Written by Melissa Wood
Thursday, 25 July 2013
I remember seeing green crabs on the beach when I was a kid. They were tiny and tended to scamper under rocks when I reached into tidepools to scoop up a starfish or a snail, which I always wanted to catch out before they shrank into their shells.
Green crabs were faster, and I couldn't always catch them. Sometimes I'd shift the rock to see where a crab had gone and it would disappear into the the whirls of sand. Someone told me they were an invasive species, which sounded exotic (I grew up in Maine), but I didn't think much of it. Apparently, no one else thought much of green crabs either.*
Now they've become a threat to mussels and clams, Maine's third largest fishery, and there are concerns that lobster will be next. Green crabs came from Europe reportedly riding over in the ballast water on ships. Though they've been here for more than 100 years, a couple of warm winters combined with warming water temperatures have caused populations to explode in Maine. Green crabs may be small, but as I saw, they can burrow down into the sand and eat tiny clam spat.
The state is taking action to limit green crabs, which you can read about here. Although there's no commercial fishery for the crabs, among the efforts is a private-sector initiative to grind them up into a protein that can be used for aquaculture feed. But the priority is to get rid of them. (Such initiatives are also of interest to those on the West Coast where they're a growing threat to shellfish populations there as well.)
How much it will take remains to be seen, but our track record for fighting invasive fish species is not good. Yesterday, a federal plan with a $50 million price tag was released in the latest fight against Asian carp's reaching the Great Lakes. The plan includes strengthening barriers as well as some alternative methods that include the use of water guns and hormonal fish love potions.
It's a lot of money, but that's just a fraction of what is being spent in the Asian carp battle. Including the $50 million, in four years the Obama administration will have spent $200 million. Plus there's no plan to get rid of these harmful invaders, which continue to spread in the Mississippi. They're just trying to keep them out of the Great Lakes, and no one's sure if it will be successful.
Will Maine's action be enough and in time to stem the green crab tide? I hope so. But it seems like too much of management is waiting until a problem becomes so great that it is often too late to solve.
*A historical note: Green crabs have gotten some attention through the years during other spikes in their populations. I found a 1959 article from National Fisherman's archives that reported a jump in green crab populations that were threatening Maine's soft-shell clams. Warming water temperatures were blamed for the increase then too.
The American Fisheries Society is honoring recently retired Florida Institute of Oceanography director Bill Hogarth with the Carl R. Sullivan Fishery Conservation Award — one of the nation's premier awards in fisheries science - in recognition of his long career and leadership in preserving some of the world's most threatened species, advocating for environmental protections and leading Florida's scientific response to the Deepwater Horizon oil spill.Read more ...

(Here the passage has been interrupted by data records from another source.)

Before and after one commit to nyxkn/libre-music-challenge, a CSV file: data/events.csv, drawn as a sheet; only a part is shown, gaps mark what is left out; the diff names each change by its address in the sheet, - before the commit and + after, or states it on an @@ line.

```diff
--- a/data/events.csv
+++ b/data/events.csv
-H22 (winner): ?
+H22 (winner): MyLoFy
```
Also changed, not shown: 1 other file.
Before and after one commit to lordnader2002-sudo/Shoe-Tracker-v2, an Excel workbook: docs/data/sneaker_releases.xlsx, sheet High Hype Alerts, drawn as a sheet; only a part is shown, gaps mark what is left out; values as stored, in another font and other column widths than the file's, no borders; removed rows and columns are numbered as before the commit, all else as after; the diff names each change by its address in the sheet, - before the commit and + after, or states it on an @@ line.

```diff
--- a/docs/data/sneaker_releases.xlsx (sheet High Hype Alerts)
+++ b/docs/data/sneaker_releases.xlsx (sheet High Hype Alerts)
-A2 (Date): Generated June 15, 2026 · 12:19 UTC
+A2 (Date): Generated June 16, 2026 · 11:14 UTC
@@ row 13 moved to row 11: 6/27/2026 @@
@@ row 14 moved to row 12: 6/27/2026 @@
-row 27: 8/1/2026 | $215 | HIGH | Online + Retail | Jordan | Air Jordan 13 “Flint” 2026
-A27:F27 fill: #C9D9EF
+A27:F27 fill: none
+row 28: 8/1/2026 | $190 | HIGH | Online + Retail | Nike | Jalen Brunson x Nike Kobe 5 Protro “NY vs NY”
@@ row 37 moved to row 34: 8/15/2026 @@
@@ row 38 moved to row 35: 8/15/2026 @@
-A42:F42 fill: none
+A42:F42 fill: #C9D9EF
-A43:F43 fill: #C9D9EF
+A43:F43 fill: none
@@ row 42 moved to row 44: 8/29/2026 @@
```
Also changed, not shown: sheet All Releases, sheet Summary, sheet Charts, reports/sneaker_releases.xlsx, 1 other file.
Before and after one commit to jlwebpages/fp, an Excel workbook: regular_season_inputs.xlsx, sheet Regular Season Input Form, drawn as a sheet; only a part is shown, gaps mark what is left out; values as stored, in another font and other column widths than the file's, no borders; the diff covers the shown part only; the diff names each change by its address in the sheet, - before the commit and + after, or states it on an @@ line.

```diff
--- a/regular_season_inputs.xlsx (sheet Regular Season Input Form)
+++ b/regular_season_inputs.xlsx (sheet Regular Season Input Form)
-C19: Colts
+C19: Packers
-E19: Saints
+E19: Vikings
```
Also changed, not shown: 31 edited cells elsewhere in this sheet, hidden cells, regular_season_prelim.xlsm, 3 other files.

The Marine Stewardship Council has appointed Eric Critchlow as the new U.S. Program Director. Critchlow will be based in the MSC US headquarters in Seattle. He is a former vice president of Lusamerica Foods and has over 35 years in the seafood industry.Read more ...